• **EXERCISE DIRECTIONS**: Pull out every line in the data that has the string "ingestion" in it.
═══ DATA EXTRACT ═══
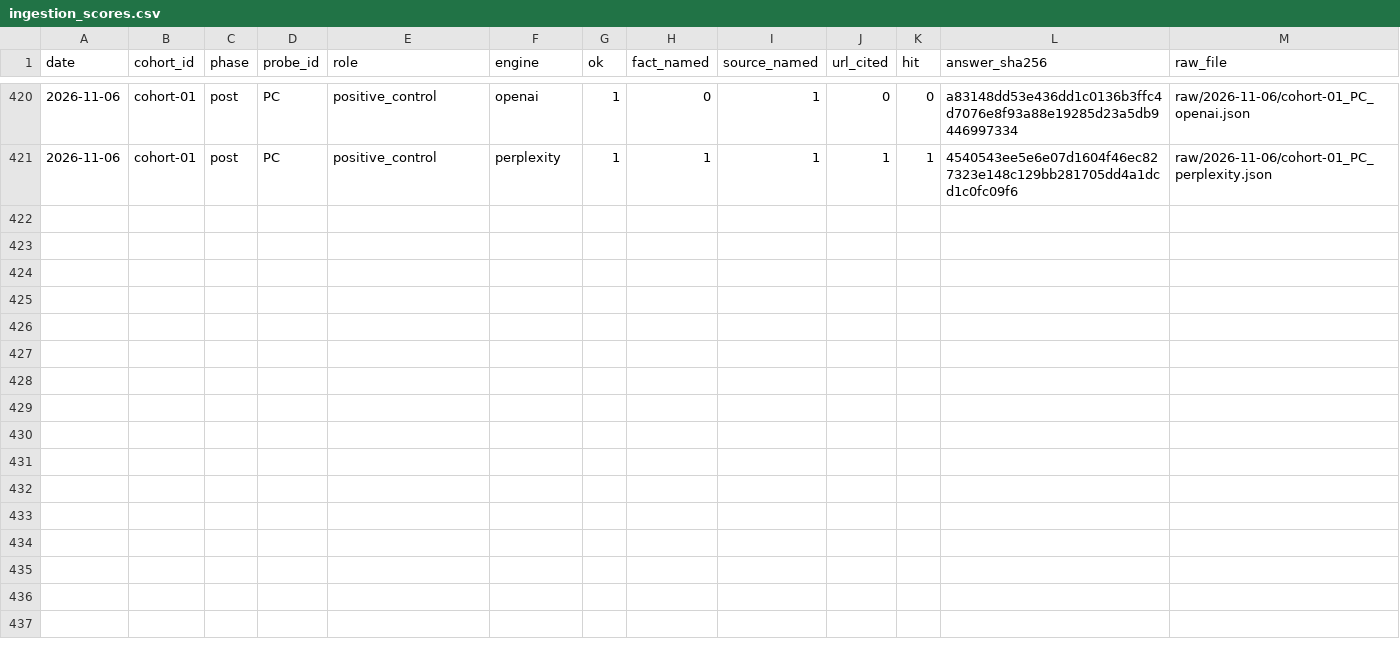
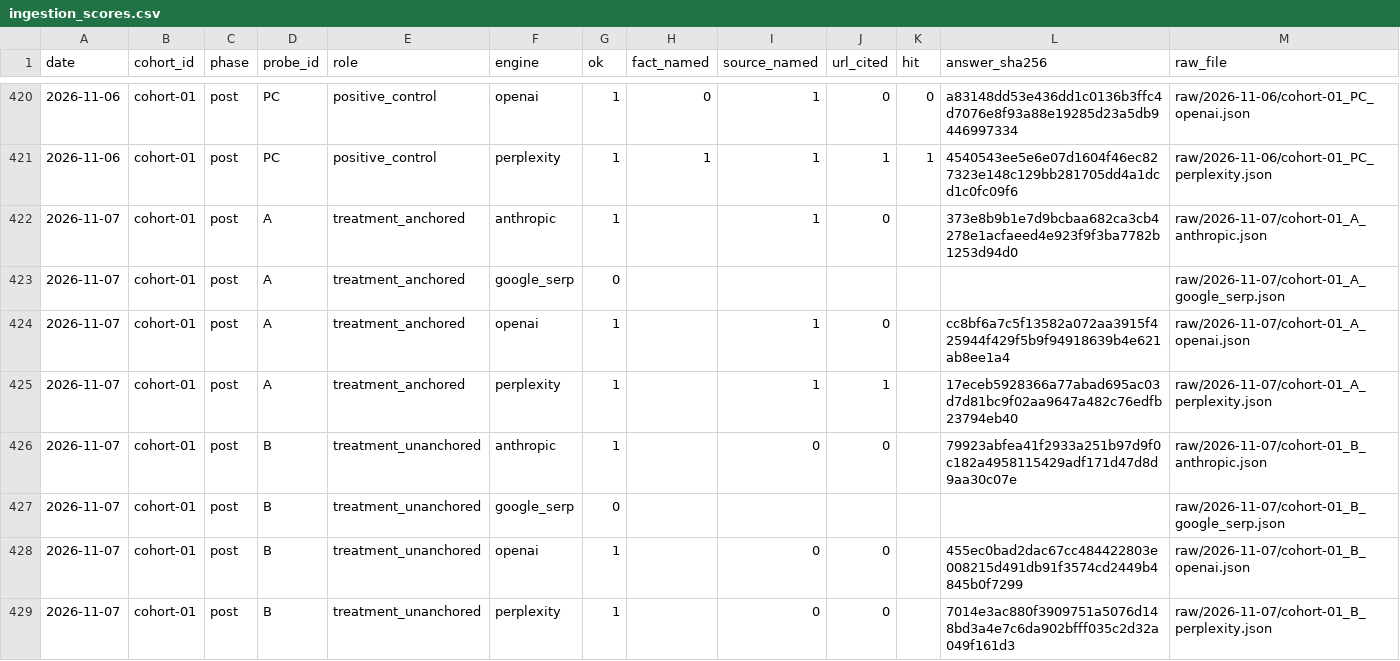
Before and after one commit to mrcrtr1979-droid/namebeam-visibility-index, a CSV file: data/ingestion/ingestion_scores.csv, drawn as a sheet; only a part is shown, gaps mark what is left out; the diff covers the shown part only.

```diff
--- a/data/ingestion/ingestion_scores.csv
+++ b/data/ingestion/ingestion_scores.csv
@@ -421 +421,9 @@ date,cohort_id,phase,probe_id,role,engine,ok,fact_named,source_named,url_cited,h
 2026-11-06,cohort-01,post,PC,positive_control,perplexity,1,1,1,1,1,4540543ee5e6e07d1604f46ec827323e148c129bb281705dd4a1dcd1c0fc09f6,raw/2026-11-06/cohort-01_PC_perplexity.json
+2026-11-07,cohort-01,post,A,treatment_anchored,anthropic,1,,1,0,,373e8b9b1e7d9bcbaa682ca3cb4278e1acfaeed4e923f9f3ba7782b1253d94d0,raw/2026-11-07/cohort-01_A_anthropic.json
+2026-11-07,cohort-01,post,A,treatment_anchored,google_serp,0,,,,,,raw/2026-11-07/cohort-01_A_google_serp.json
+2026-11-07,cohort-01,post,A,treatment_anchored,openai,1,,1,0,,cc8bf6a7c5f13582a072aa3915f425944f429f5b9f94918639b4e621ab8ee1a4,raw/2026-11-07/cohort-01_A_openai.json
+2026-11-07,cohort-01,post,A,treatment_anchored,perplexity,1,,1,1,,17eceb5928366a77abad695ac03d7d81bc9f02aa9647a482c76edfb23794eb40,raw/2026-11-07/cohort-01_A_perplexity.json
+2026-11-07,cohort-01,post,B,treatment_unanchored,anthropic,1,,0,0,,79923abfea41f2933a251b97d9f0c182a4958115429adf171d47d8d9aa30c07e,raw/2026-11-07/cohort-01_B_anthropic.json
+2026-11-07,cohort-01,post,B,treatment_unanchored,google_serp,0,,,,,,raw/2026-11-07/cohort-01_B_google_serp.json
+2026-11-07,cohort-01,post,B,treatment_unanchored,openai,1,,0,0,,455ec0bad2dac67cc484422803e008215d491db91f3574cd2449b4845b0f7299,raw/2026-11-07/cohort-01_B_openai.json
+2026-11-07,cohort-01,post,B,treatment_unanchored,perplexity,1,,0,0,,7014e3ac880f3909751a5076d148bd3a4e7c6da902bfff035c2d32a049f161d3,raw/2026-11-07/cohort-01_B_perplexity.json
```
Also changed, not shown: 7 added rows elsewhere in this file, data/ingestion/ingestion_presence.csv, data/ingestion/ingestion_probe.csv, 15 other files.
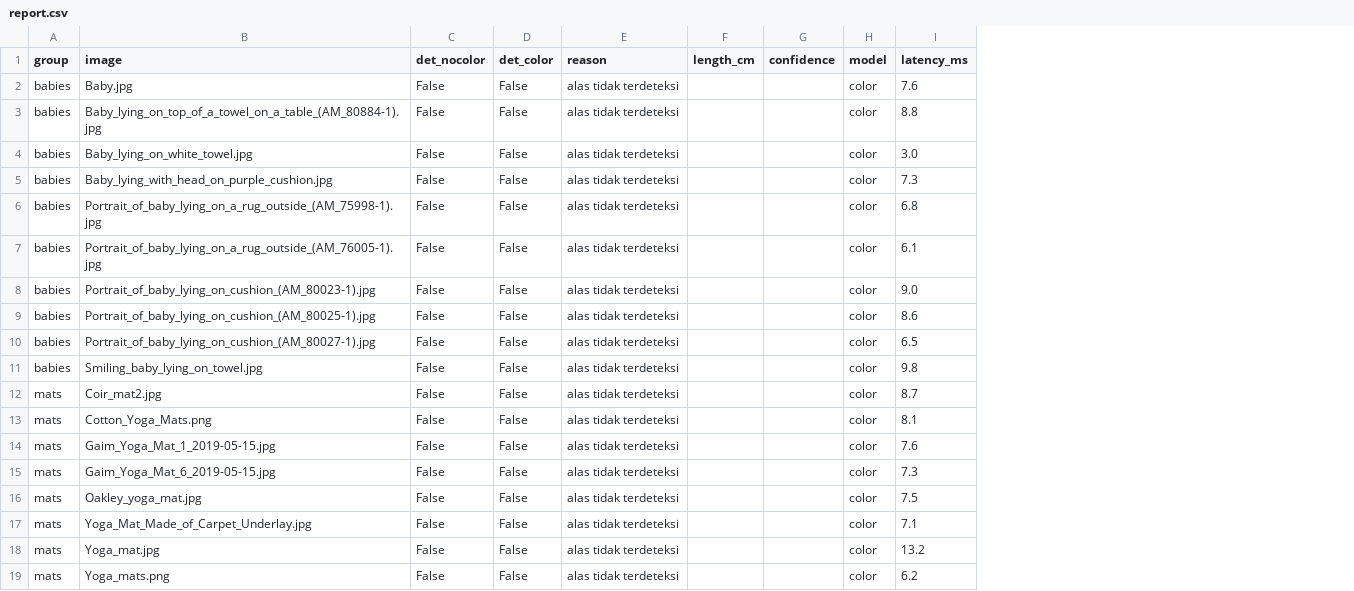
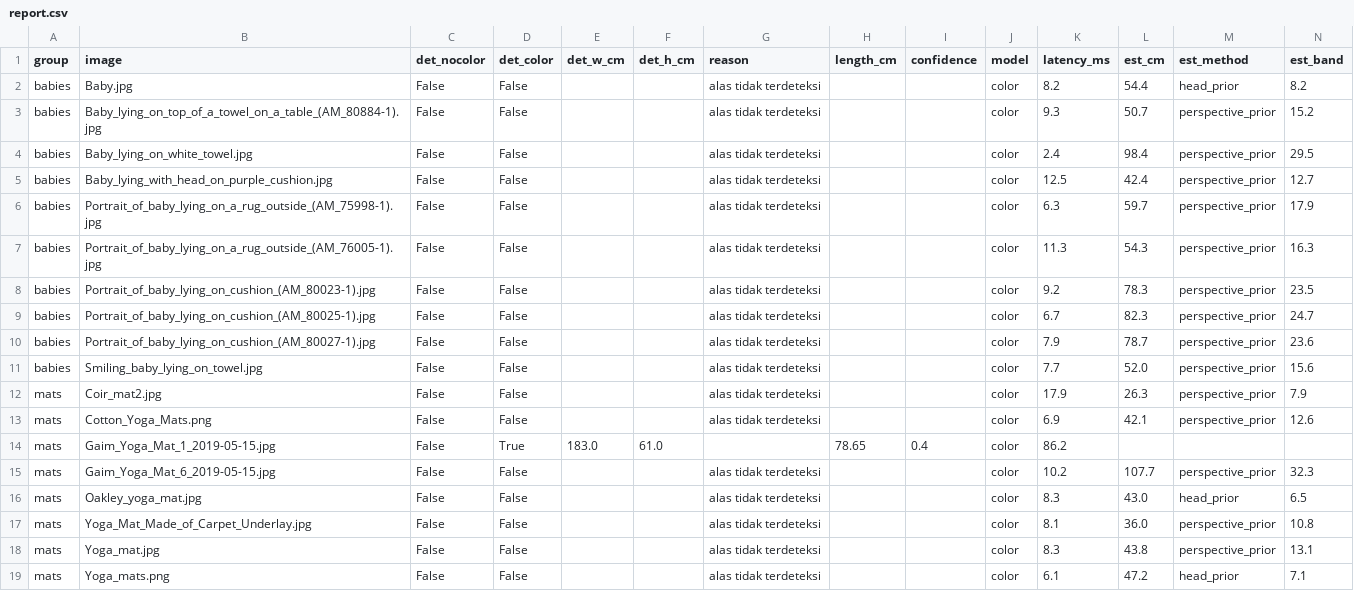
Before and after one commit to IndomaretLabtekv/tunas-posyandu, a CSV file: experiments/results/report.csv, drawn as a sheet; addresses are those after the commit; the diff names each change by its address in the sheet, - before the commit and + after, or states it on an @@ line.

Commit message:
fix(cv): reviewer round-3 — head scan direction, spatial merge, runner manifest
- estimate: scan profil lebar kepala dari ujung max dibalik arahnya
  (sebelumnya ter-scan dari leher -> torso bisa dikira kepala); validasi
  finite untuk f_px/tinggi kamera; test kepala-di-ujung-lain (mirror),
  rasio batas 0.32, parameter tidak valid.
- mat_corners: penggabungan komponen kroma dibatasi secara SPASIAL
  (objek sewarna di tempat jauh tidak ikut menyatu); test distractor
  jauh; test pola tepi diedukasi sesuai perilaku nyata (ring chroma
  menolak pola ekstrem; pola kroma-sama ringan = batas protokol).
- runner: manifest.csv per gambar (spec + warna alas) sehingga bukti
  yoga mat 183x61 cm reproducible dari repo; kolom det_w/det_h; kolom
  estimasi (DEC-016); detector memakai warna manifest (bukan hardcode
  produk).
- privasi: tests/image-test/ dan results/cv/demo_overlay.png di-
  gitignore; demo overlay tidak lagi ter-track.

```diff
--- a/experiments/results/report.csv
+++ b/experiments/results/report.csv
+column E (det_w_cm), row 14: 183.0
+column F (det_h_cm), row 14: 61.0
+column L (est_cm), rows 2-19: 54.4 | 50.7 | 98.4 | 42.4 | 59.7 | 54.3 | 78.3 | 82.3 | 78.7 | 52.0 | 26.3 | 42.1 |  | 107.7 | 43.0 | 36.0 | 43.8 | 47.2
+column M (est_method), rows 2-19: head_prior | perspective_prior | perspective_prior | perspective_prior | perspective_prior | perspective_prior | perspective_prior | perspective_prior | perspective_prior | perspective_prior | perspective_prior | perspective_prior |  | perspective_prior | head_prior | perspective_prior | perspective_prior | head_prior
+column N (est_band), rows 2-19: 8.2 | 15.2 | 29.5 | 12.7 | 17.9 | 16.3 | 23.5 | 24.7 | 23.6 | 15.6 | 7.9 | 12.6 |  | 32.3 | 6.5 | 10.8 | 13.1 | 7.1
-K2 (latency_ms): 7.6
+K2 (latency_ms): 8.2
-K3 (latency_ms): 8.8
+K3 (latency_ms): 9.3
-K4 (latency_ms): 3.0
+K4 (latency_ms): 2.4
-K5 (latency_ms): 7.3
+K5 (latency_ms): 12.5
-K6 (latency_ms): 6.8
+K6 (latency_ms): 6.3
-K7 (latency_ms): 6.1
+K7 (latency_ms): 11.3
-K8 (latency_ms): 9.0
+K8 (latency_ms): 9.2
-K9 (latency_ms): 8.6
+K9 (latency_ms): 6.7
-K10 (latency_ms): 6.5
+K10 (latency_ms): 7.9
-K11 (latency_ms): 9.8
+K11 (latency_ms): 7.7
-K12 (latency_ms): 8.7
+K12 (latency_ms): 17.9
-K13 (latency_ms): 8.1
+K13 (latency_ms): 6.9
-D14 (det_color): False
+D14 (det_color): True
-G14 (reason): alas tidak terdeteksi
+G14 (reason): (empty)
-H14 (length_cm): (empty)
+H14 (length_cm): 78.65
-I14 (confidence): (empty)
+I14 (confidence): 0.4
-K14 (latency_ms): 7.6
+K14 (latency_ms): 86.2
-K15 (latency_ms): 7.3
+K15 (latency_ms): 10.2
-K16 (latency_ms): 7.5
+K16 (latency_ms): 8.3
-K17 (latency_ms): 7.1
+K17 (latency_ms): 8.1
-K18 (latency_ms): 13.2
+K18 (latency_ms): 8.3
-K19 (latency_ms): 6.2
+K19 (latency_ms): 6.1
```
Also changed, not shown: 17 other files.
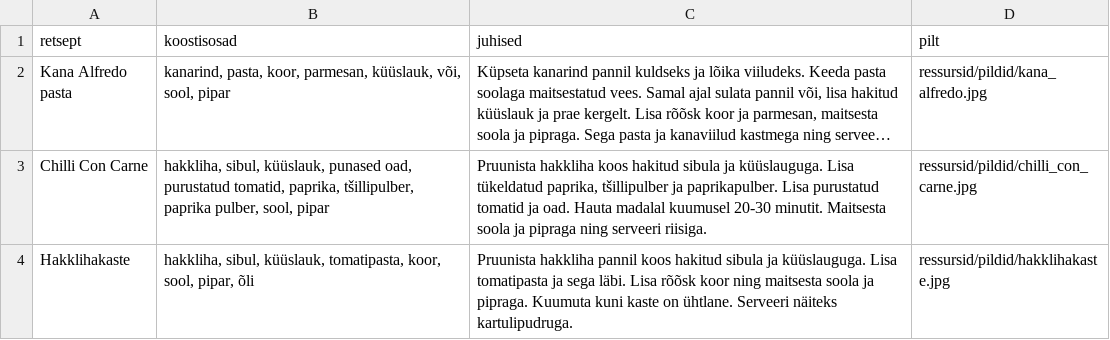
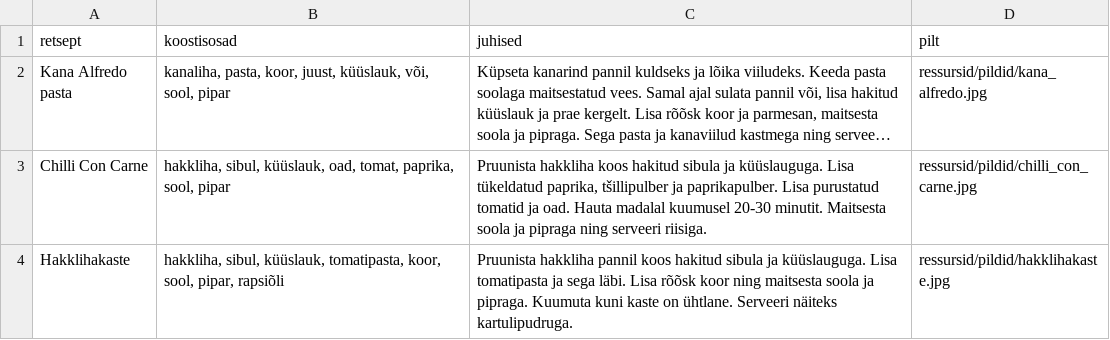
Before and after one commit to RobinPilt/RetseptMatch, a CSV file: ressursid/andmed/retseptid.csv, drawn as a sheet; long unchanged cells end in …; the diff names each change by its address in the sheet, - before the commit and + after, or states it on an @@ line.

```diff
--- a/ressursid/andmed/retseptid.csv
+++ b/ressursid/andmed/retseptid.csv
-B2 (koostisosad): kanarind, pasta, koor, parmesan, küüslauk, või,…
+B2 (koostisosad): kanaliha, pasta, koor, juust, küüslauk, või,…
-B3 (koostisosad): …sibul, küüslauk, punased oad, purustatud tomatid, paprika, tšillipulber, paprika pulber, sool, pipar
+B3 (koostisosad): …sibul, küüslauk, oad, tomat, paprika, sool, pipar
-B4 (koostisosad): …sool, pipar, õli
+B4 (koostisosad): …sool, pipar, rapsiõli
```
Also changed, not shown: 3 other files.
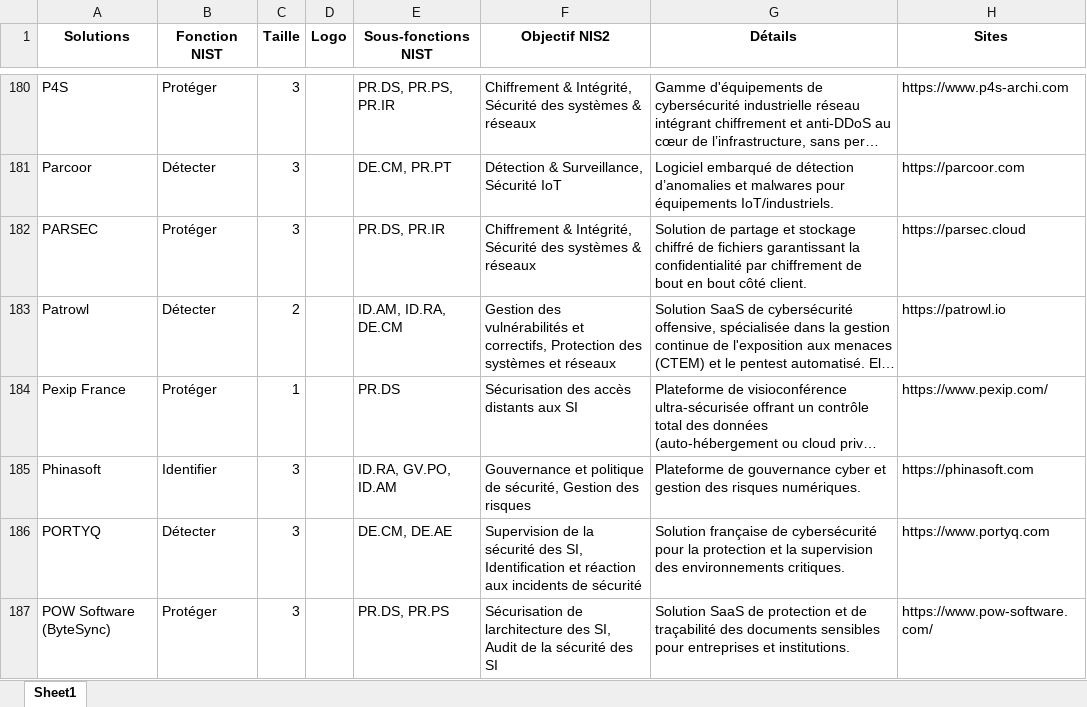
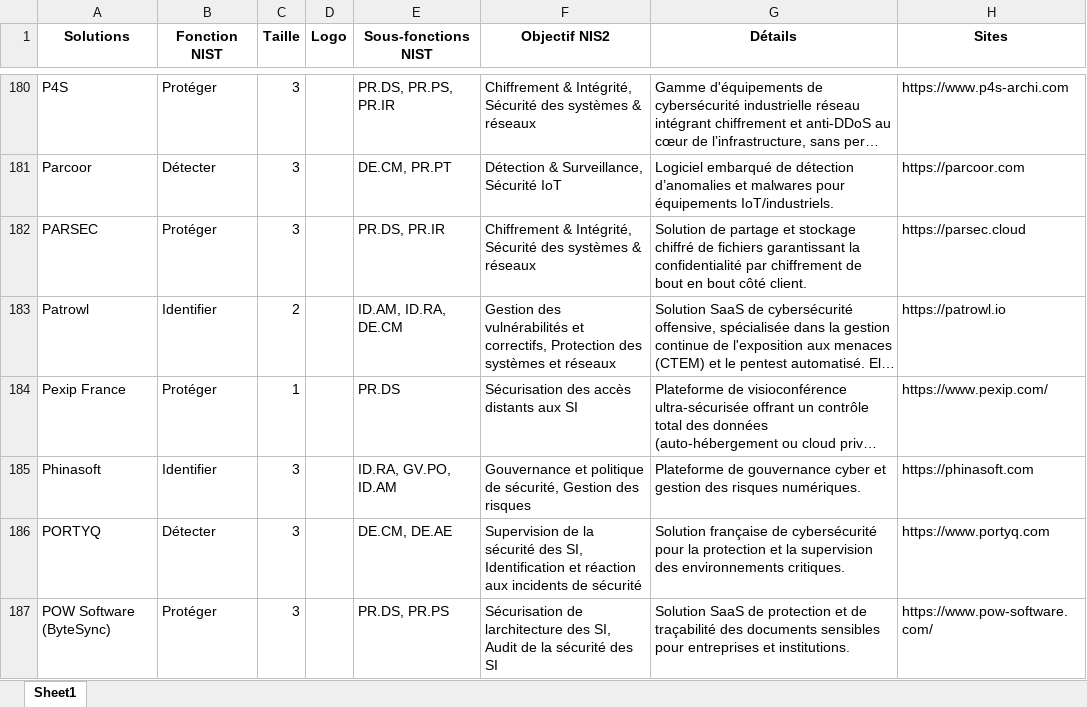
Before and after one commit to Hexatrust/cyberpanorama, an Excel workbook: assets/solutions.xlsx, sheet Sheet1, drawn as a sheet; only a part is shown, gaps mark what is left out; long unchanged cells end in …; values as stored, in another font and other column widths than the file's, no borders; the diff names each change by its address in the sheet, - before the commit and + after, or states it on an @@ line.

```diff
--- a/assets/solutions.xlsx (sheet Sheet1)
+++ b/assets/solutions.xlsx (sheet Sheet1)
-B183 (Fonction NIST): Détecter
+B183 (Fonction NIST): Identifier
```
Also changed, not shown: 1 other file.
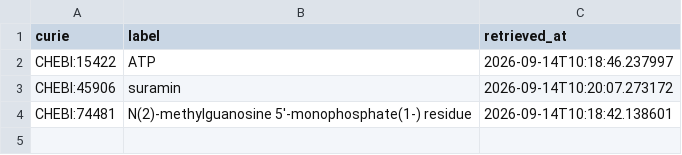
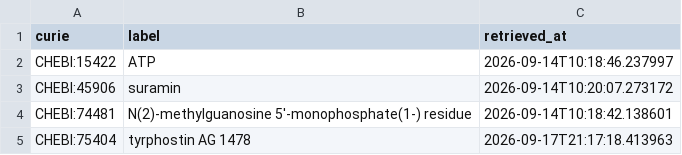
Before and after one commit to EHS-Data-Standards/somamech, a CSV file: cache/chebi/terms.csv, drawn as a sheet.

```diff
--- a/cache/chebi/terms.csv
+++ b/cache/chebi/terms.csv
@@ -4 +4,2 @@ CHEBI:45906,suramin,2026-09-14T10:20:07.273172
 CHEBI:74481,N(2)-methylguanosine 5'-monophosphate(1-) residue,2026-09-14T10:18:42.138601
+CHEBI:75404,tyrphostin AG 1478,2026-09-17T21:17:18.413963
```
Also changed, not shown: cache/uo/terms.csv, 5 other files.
═══
• **RESULT BELOW**:
Before and after one commit to mrcrtr1979-droid/namebeam-visibility-index, a CSV file: data/ingestion/ingestion_scores.csv, drawn as a sheet; only a part is shown, gaps mark what is left out; the diff covers the shown part only.
--- a/data/ingestion/ingestion_scores.csv
+++ b/data/ingestion/ingestion_scores.csv
Also changed, not shown: 7 added rows elsewhere in this file, data/ingestion/ingestion_presence.csv, data/ingestion/ingestion_probe.csv, 15 other files.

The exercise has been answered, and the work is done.